A Storm of Light
Forgive Us Our Trespasses
The sinister, serpent-like spoken word intro and interludes(Law of Nature 1, 2, & 3) over stark instrumentation sows together the thick doomy tracks on the sophomore effort of Brooklyn's A Storm of Light. Josh Graham's vocals are dreamy and powerful in the same breath, he sounds like a man resigned to a fate, slow and painful. Amber Waves of Gray is sluggish, with guitars like molasses, and trudges like rusty sentinel through rain-soaked trenches. The Light In Their Eyes drifts ethereally and on the wings of saddened violin and a martial beat until breathy synths and sharp crackling notes pierce the weighty atmosphere of the song. Cool and calculated, Trouble is Near innocuously slinks in under the radar with until it explodes with stone-dead vocals and shrill hammering that pound their way through the veil of darkness that surround them. An air of mystery and despair surround Across the Wilderness as symbolic chimes and gypsy female vocals form a ritualistic texture to the track.

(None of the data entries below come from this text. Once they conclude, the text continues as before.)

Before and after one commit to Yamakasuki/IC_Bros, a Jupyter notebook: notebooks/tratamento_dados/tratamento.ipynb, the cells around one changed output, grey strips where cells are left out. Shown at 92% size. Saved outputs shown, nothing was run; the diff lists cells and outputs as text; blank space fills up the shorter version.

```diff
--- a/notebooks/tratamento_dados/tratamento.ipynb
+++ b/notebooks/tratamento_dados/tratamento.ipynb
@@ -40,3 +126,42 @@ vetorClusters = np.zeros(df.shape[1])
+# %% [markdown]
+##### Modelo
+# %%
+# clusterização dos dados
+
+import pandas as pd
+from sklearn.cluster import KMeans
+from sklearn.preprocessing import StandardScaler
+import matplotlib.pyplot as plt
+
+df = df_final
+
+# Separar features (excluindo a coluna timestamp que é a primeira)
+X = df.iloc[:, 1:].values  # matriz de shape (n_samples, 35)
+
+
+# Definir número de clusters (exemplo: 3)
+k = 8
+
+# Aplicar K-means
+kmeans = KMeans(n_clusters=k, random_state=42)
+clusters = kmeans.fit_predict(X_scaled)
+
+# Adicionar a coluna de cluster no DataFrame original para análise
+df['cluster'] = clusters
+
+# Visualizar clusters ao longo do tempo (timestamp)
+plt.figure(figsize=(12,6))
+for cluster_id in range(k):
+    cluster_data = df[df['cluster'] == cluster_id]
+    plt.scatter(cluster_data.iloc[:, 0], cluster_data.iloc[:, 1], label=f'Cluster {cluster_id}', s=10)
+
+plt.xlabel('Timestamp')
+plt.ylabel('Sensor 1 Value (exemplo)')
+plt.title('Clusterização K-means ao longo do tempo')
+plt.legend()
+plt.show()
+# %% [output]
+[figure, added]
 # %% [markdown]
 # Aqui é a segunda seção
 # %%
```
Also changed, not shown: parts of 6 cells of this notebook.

Giant riffs. like scarred tors piercing the barren landscape crush everything underneath as they topple under their own weight. A Storm of Light's second album, a solemn ode to environmental destruction and shambling riffs, is fairly cold and feels like fading emotion, life. A bit of monotony sets in towards the album's middle though i think this helps achieve paint a mood of a planet floating in the face of extinction. There is a bleakness to Forgive Us Our Trespasses that belies the lyrical content, lifeless and cold.